Dr. Munr Kazmir
5 min readSep 17, 2022

The world’s largest democracy is a major superpower with growing influence on world politics.

Photo by Max Kukurudziak on Unsplash.

“Our operation in the Donbas is not stopping,” said Russian President Vladimir Putin today. “They’re moving forward- not at a very fast pace- but they are gradually taking more and more territory.”

Putin’s remarks were in response to a recent surge in military successes by Ukrainian forces attempting to push back the invasion Russian military forces began in February.

“I remind you that the Russian army isn’t fighting in its entirety,” Putin added. “Only the professional army is fighting.”

Putin’s remarks, and a more clear-eyed look at recent Ukrainian military successes, have dampened rising hope that Ukraine might yet find a way to repel the superior military resources of Russia.

With the news Putin plans to press on in his attack, the clash now seems likely to drag on into next year.

While the conflict between Ukraine and Russia has been underway for well over a decade, Moscow has been very careful about open acts of military aggression until recently.

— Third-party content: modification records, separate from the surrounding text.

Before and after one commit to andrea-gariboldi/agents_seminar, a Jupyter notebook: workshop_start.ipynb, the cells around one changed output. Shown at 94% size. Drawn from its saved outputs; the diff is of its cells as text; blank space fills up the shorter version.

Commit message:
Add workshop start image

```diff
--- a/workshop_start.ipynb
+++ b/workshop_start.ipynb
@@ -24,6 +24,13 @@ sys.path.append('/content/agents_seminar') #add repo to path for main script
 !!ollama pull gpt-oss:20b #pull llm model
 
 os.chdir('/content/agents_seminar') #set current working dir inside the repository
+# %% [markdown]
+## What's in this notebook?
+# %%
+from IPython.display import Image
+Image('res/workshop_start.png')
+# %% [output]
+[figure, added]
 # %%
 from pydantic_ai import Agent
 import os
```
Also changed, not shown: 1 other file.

Hacking, information warfare, propaganda campaigns, efforts to undermine Ukraine’s government, industries and infrastructure; if Ukraine is falls to Putin’s Russia, it may be due as much to Putin’s efforts of the last 14 years than the Russian military’s success in Ukraine.

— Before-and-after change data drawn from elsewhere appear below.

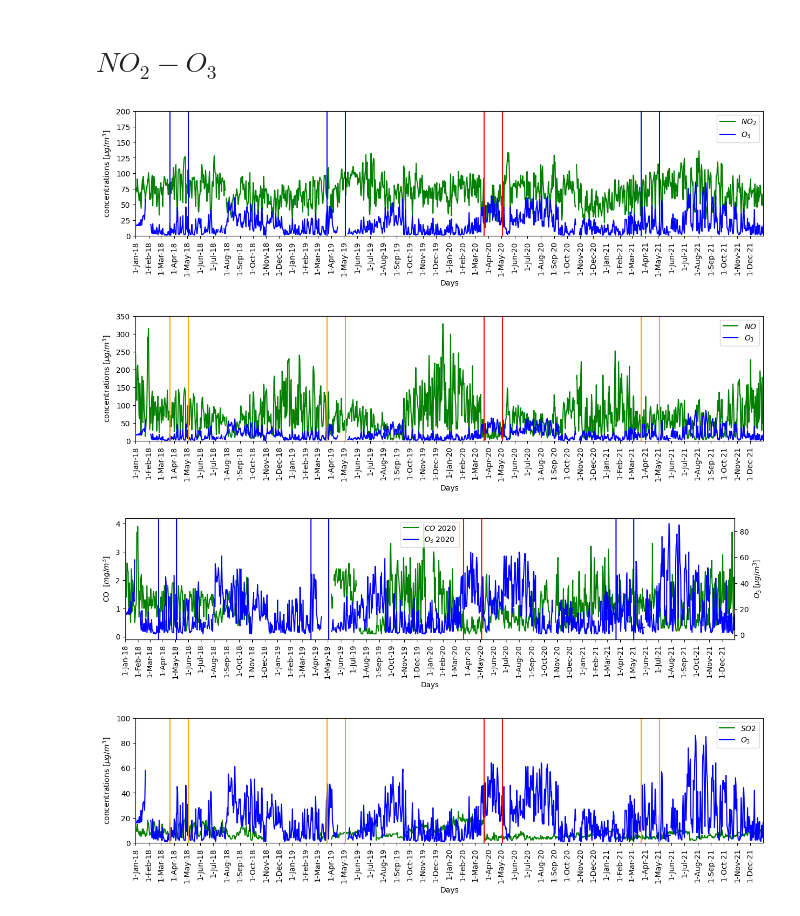
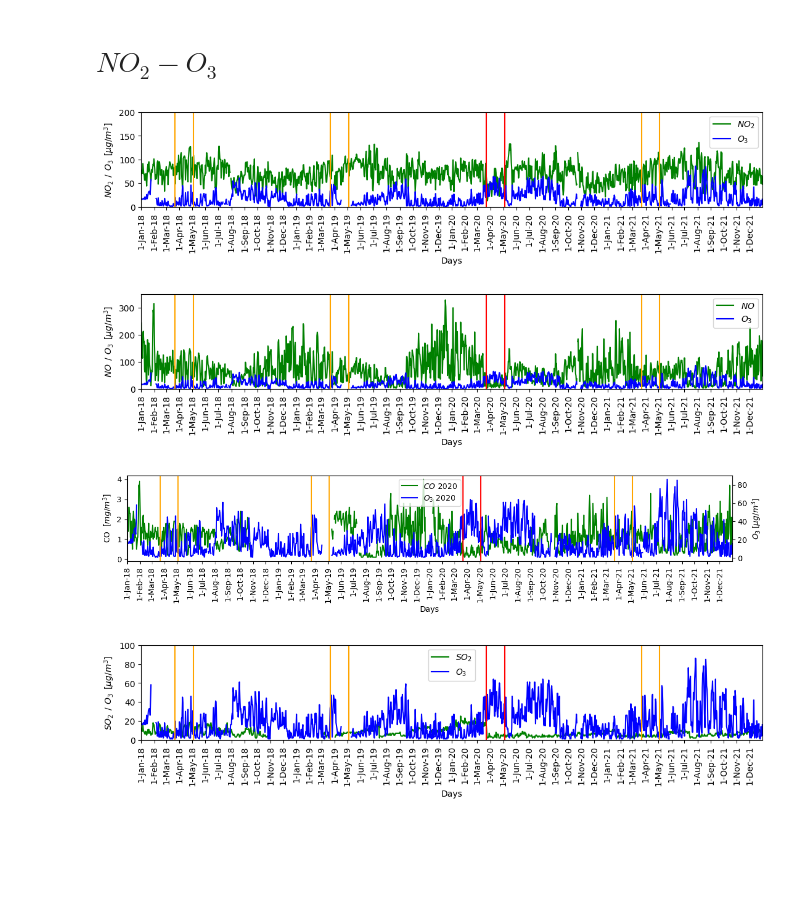
Before and after one commit to costpetrides/Air-pollution-COVID-19-impact, a Jupyter notebook: Yearly/PAT.ipynb, the cells around one changed output. Drawn from its saved outputs; the diff is of its cells as text; code cells hidden in the pictures; blank space fills up the shorter version.

```diff
--- a/Yearly/PAT.ipynb
+++ b/Yearly/PAT.ipynb
@@ -487,10 +487,10 @@ plt.show()
 # %% [markdown]
 # **$NO_{2} - O_{3}$**
 # %%
-plt.figure(figsize=(15,3))
+plt.figure(figsize=(13,2))
 
 plt.xlabel('Days')
-plt.ylabel('concentrations $[μg/m^{3}]$')
+plt.ylabel('$ NO_{2} \:\: / \:\: O_{3} \:\:  [μg/m^{3}]$')
 
 
 x=[]
@@ -498,45 +498,45 @@ for i in df['NO2']:
   if i==0:
     x+=[None]
   else:
     x+=[i]
 
 y=[]
 for i in df['O3']:
   if i==0:
     y+=[None]
   else:
     y+=[i]
 
 plt.plot(df['DAY'], x, 'g', label='$NO_{2}$')
 plt.plot(df['DAY'], y, 'b', label='$O_{3}$')
 plt.legend()
 
 plt.xticks(['1-Jan-18','1-Feb-18','1-Mar-18','1-Apr-18','1-May-18','1-Jun-18','1-Jul-18','1-Aug-18','1-Sep-18','1-Oct-18','1-Nov-18','1-Dec-18','1-Jan-19','1-Feb-19','1-Mar-19','1-Apr-19','1-May-19','1-Jun-19','1-Jul-19','1-Aug-19','1-Sep-19','1-Oct-19','1-Nov-19','1-Dec-19','1-Jan-20','1-Feb-20','1-Mar-20','1-Apr-20','1-May-20','1-Jun-20','1-Jul-20','1-Aug-20','1-Sep-20','1-Oct-20','1-Nov-20','1-Dec-20' , '1-Jan-21', '1-Feb-21','1-Mar-21','1-Apr-21','1-May-21','1-Jun-21','1-Jul-21','1-Aug-21','1-Sep-21','1-Oct-21','1-Nov-21','1-Dec-21'])
 plt.xticks(rotation=90)
 plt.xlim('1-Jan-18' ,'31-Dec-21')
 plt.ylim(0,200)
 
-plt.axvline(x='22-Mar-18' ,color='b')
-plt.axvline(x='4-May-18' ,color='b')
+plt.axvline(x='22-Mar-18' ,color='orange')
+plt.axvline(x='4-May-18' ,color='orange')
 
-plt.axvline(x='22-Mar-19' ,color='b')
-plt.axvline(x='4-May-19' ,color='b')
+plt.axvline(x='22-Mar-19' ,color='orange')
+plt.axvline(x='4-May-19' ,color='orange')
 
 plt.axvline(x='22-Mar-20' ,color='r')
 plt.axvline(x='4-May-20' ,color='r')
 
-plt.axvline(x='22-Mar-21' ,color='b')
-plt.axvline(x='4-May-21' ,color='b')
+plt.axvline(x='22-Mar-21' ,color='orange')
+plt.axvline(x='4-May-21' ,color='orange')
 plt.xticks(rotation=90)
 
 plt.show()
 # %% [output]
-[figure, old version]
+[figure, new version]
 # %%
-plt.figure(figsize=(15,3))
+plt.figure(figsize=(13,2))
 
 plt.xlabel('Days')
-plt.ylabel('concentrations $[μg/m^{3}]$')
+plt.ylabel('$ NO \:\: / \:\: O_{3} \:\:  [μg/m^{3}]$')
 
 
 x=[]
@@ -577,9 +577,9 @@ plt.xticks(rotation=90)
 
 plt.show()
 # %% [output]
-[figure, old version]
+[figure, new version]
 # %%
-fig,ax = plt.subplots(figsize=(15, 3))
+fig,ax = plt.subplots(figsize=(14, 2))
 
 x=[]
 for i in df['CO']:
@@ -607,21 +607,20 @@ plt.xticks(['1-Jan-18','1-Feb-18','1-Mar-18','1-Apr-18','1-May-18','1-Jun-18','1
 plt.xticks(rotation=90)
 plt.xlim('1-Jan-18' ,'31-Dec-21')
 
-plt.axvline(x='4-May' ,color='r')
-plt.axvline(x='22-Mar' ,color='r')
+
 plt.xticks(rotation=90)
 
-plt.axvline(x='22-Mar-18' ,color='b')
-plt.axvline(x='4-May-18' ,color='b')
+plt.axvline(x='22-Mar-18' ,color='orange')
+plt.axvline(x='4-May-18' ,color='orange')
 
-plt.axvline(x='22-Mar-19' ,color='b')
-plt.axvline(x='4-May-19' ,color='b')
+plt.axvline(x='22-Mar-19' ,color='orange')
+plt.axvline(x='4-May-19' ,color='orange')
 
 plt.axvline(x='22-Mar-20' ,color='r')
 plt.axvline(x='4-May-20' ,color='r')
 
-plt.axvline(x='22-Mar-21' ,color='b')
-plt.axvline(x='4-May-21' ,color='b')
+plt.axvline(x='22-Mar-21' ,color='orange')
+plt.axvline(x='4-May-21' ,color='orange')
 
 ax.set_xlabel('Days')
 ax.set_ylabel(r"CO  $[mg/m^{3}$]")
@@ -632,12 +631,12 @@ ax2.legend(lines + lines2, labels + labels2, loc=0)
 
 plt.show()
 # %% [output]
-[figure, old version]
+[figure, new version]
 # %%
-plt.figure(figsize=(15,3))
+plt.figure(figsize=(13,2))
 
 plt.xlabel('Days')
-plt.ylabel('concentrations $[μg/m^{3}]$')
+plt.ylabel('$SO_{2} \:\: / \:\: O_{3} \:\:  [μg/m^{3}]$')
 
 
 x=[]
@@ -654,7 +653,7 @@ for i in df['O3']:
   else:
     y+=[i]
 
-plt.plot(df['DAY'], x, 'g', label='$SO2$')
+plt.plot(df['DAY'], x, 'g', label='$SO_{2}$')
 plt.plot(df['DAY'], y, 'b', label='$O_{3}$')
 plt.legend()
 
@@ -678,4 +677,4 @@ plt.xticks(rotation=90)
 
 plt.show()
 # %% [output]
-[figure, old version]
+[figure, new version]
```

There have been economic attacks and even military incursions. Over 14,000 Ukrainians had already perished in the ongoing conflict by the time February 2022 rolled around.

It seems obvious in retrospect Vladimir Putin always planned on launching a full-scale military invasion of Ukraine at some point. Why else would the Russian government devote so much time and resources to undermining Ukraine if not to eventually annex the country- ostensibly, “for the good of its citizens”?

Putin was merely biding his time; waiting for the perfect opportunity. Covid19 proved a chance Putin clearly couldn’t refuse. With world governments weakened by measures they took to combat the pandemic, economies teetering on the brink of a supply-chain disaster and rising fuel costs, Putin’s plans for Ukraine couldn’t have found a better growing medium.